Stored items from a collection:
↓

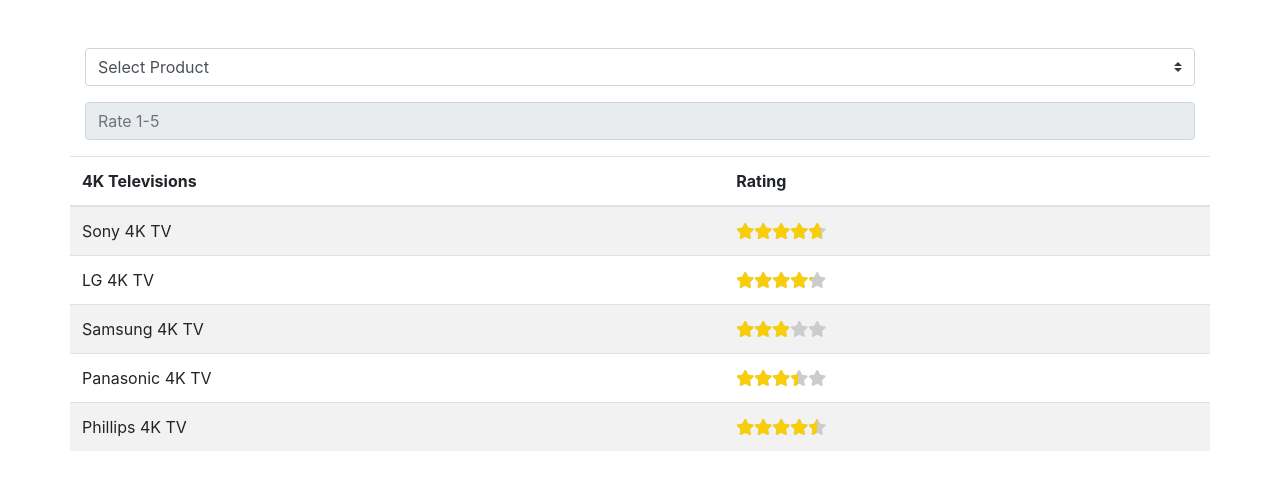
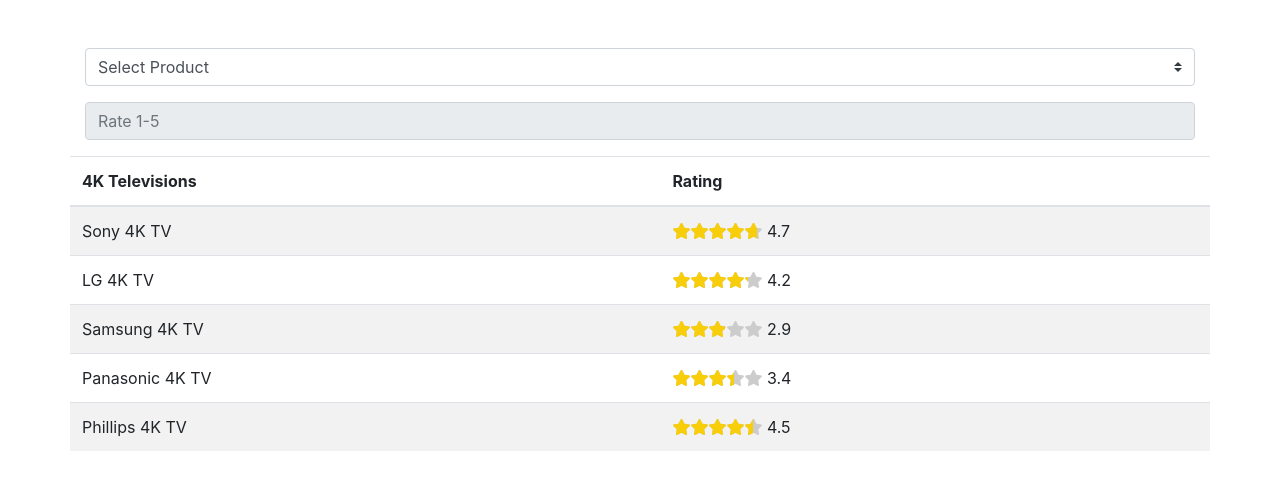
Before and after one commit to VisheshSingh/JS_ratings-app, a plain HTML site: page index.html in a window 1280 px wide. Drawn offline with nearby package versions, Linux system fonts and the light colour scheme.

Commit message:
added number rating

```diff
--- a/index.html
+++ b/index.html
@@ -178,6 +178,9 @@
 
                 //SET WIDTH OF STAR-INNER TO PERCENTAGE
                 document.querySelector(`.${rating} .star-inner`).style.width = starPercentageRounded;
+
+                //Add number rating
+                document.querySelector(`.${rating} .number-rating`).innerHTML = ratings[rating];
             }
         }
     </script>
```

↑

TASK BRIEF: Write out the records above in full and exactly, with no pictures.

TASK OUTPUT:
Before and after one commit to VisheshSingh/JS_ratings-app, a plain HTML site: page index.html in a window 1280 px wide. Drawn offline with nearby package versions, Linux system fonts and the light colour scheme.

Commit message:
added number rating

```diff
--- a/index.html
+++ b/index.html
@@ -178,6 +178,9 @@
 
                 //SET WIDTH OF STAR-INNER TO PERCENTAGE
                 document.querySelector(`.${rating} .star-inner`).style.width = starPercentageRounded;
+
+                //Add number rating
+                document.querySelector(`.${rating} .number-rating`).innerHTML = ratings[rating];
             }
         }
     </script>
```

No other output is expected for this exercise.